**TASK REQUIREMENTS**
Which lines of the data hold the word "Assignment"? Copy all of them.

Start of DATA SUPPLIED

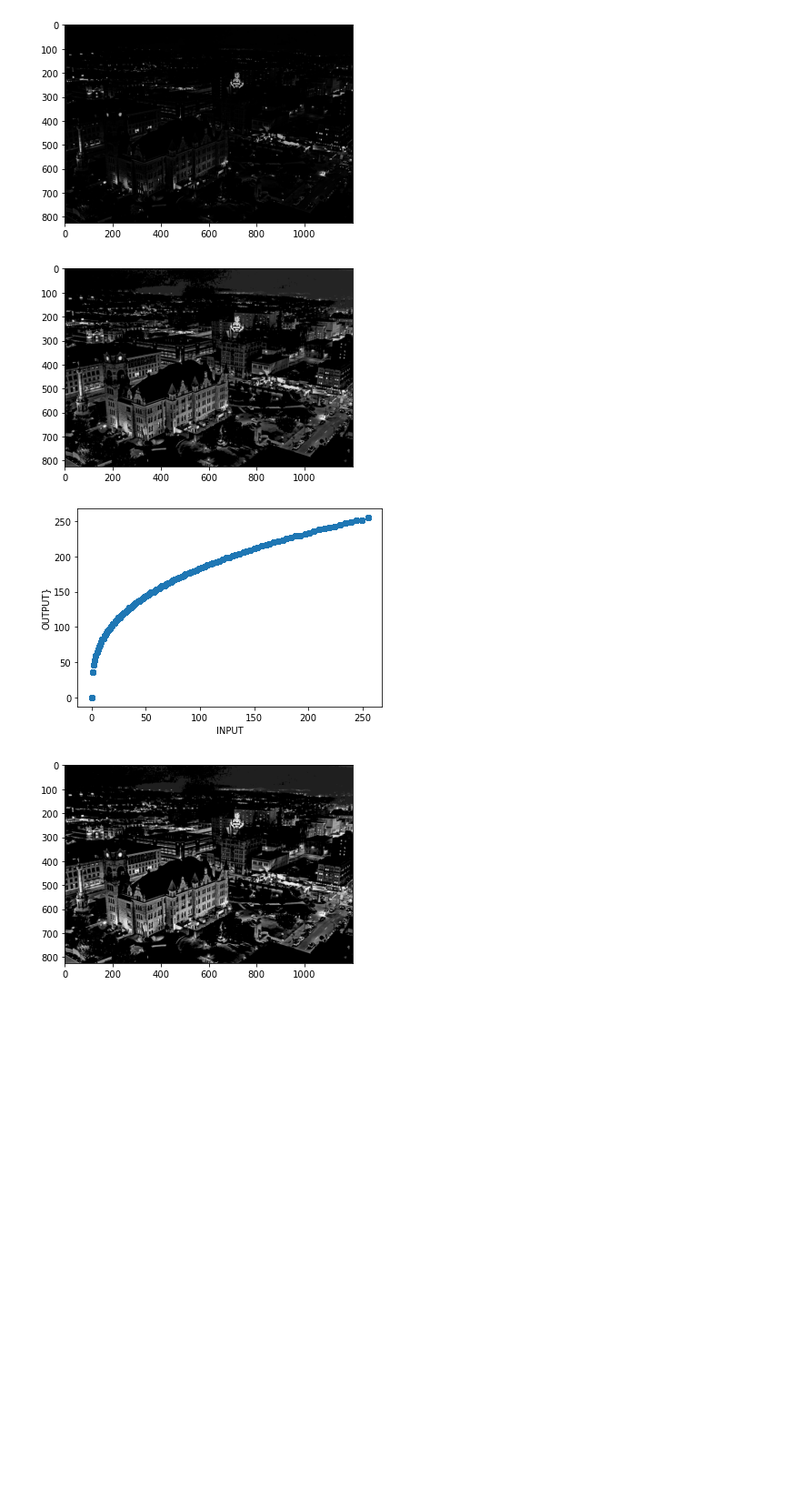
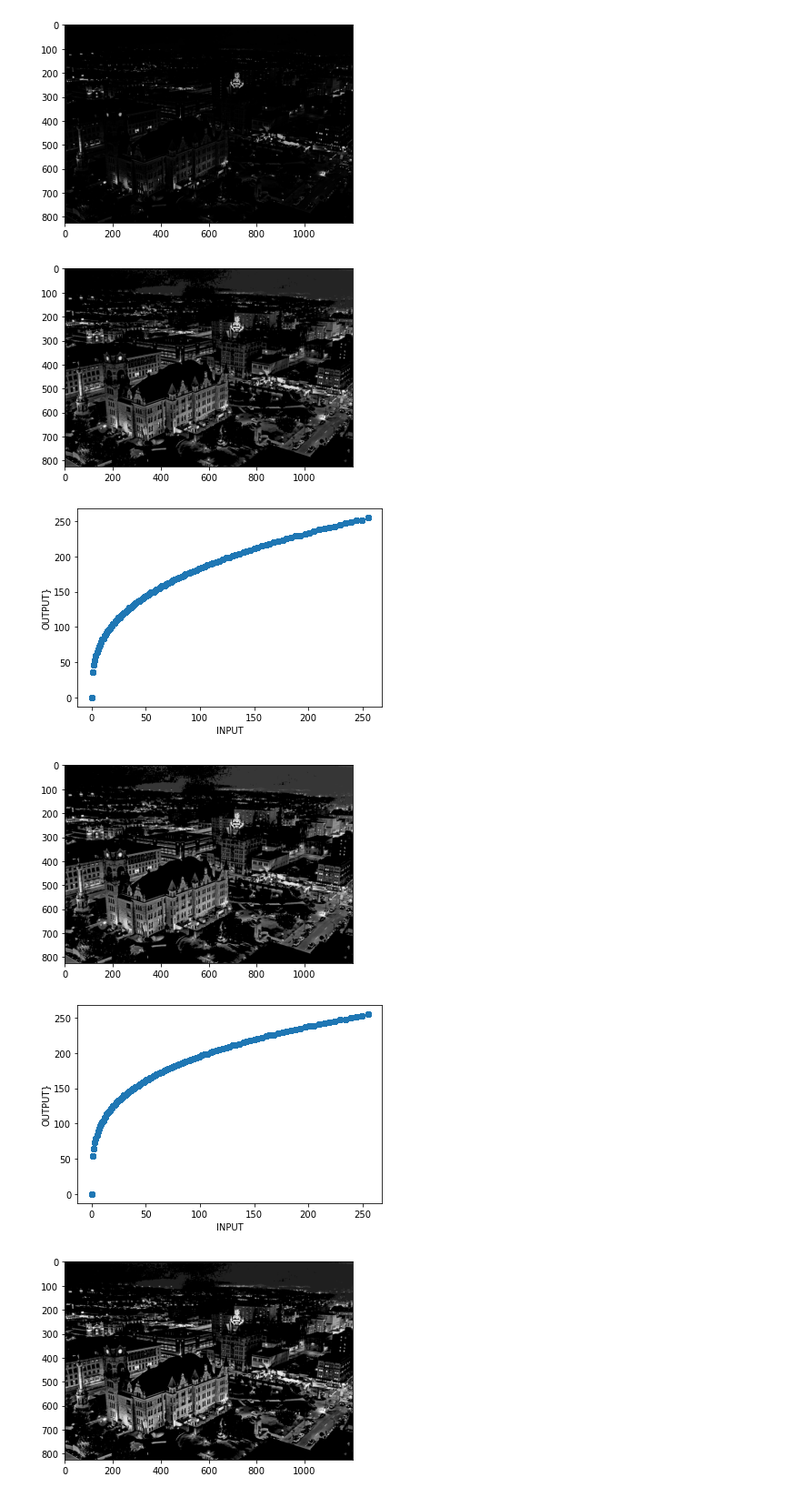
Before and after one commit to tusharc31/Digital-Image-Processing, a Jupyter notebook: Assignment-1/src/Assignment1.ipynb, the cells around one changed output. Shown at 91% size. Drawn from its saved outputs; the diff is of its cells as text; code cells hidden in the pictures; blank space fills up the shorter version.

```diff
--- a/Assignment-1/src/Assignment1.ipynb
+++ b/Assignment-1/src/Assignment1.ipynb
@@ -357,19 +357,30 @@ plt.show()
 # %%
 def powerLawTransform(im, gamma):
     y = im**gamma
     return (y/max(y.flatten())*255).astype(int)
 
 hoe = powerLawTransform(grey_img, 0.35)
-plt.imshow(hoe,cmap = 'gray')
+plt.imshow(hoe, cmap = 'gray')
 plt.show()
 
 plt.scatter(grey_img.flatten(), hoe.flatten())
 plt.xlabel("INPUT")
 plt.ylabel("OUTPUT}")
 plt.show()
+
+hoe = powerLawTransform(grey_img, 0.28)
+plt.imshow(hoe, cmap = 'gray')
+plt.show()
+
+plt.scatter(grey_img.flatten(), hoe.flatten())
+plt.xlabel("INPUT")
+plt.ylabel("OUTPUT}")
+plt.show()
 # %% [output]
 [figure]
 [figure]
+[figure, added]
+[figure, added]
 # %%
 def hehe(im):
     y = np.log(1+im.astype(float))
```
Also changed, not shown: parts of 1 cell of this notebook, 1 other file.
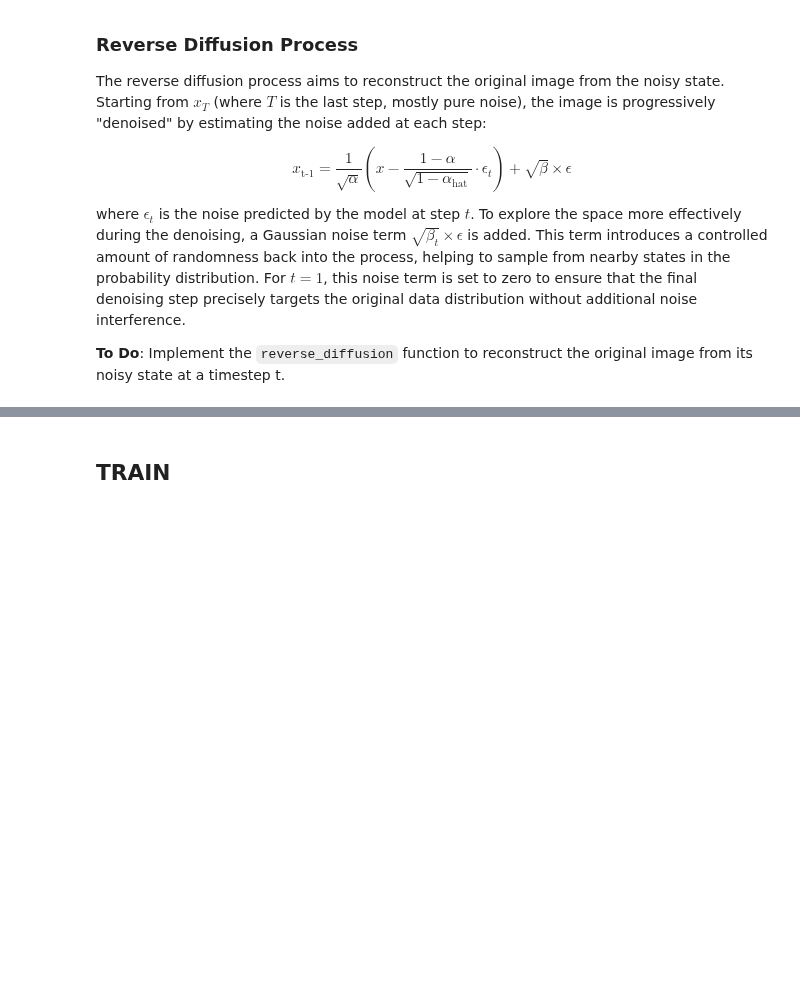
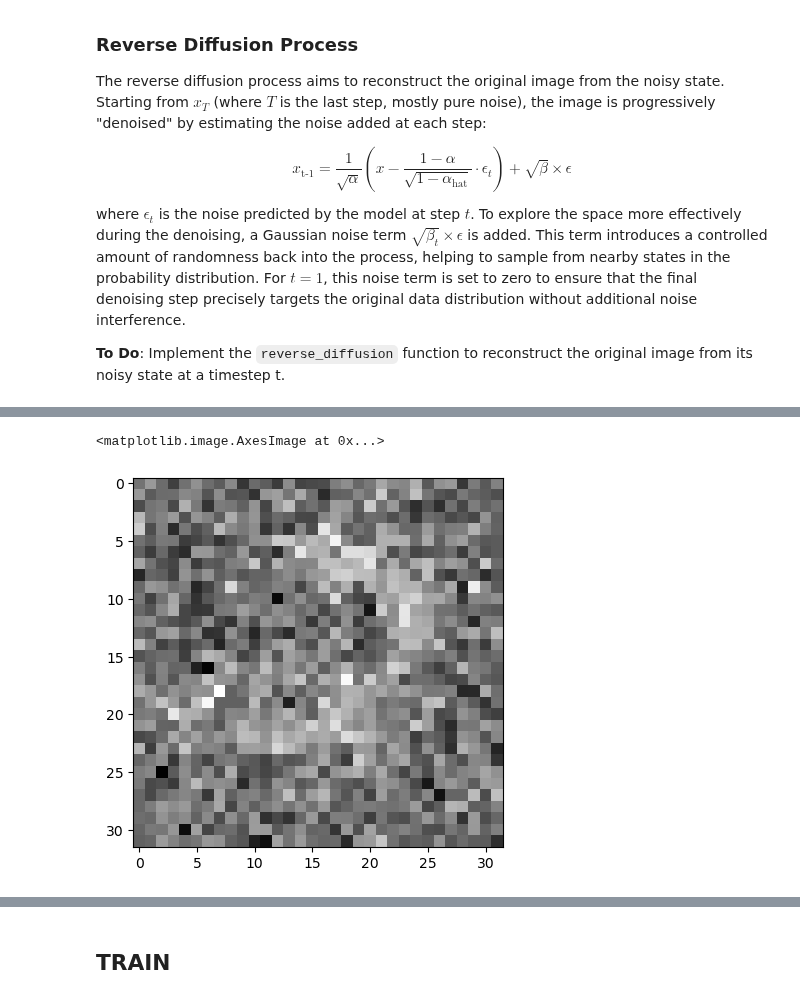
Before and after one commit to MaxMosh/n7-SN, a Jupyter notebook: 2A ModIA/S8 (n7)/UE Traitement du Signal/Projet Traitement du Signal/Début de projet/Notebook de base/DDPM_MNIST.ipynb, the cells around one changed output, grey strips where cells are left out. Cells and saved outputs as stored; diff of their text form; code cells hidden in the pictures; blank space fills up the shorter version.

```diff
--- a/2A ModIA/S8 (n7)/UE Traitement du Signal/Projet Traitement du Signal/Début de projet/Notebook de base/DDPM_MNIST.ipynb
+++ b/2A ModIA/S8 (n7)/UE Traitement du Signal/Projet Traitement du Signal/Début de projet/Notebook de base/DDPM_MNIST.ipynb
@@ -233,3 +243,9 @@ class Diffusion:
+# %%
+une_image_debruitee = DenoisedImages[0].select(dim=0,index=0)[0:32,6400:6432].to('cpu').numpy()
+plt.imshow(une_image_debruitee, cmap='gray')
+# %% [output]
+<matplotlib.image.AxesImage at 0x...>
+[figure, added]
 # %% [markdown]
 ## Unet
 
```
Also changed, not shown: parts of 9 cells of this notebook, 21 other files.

End of DATA SUPPLIED

**ANSWER SPACE**
Before and after one commit to tusharc31/Digital-Image-Processing, a Jupyter notebook: Assignment-1/src/Assignment1.ipynb, the cells around one changed output. Shown at 91% size. Drawn from its saved outputs; the diff is of its cells as text; code cells hidden in the pictures; blank space fills up the shorter version.
--- a/Assignment-1/src/Assignment1.ipynb
+++ b/Assignment-1/src/Assignment1.ipynb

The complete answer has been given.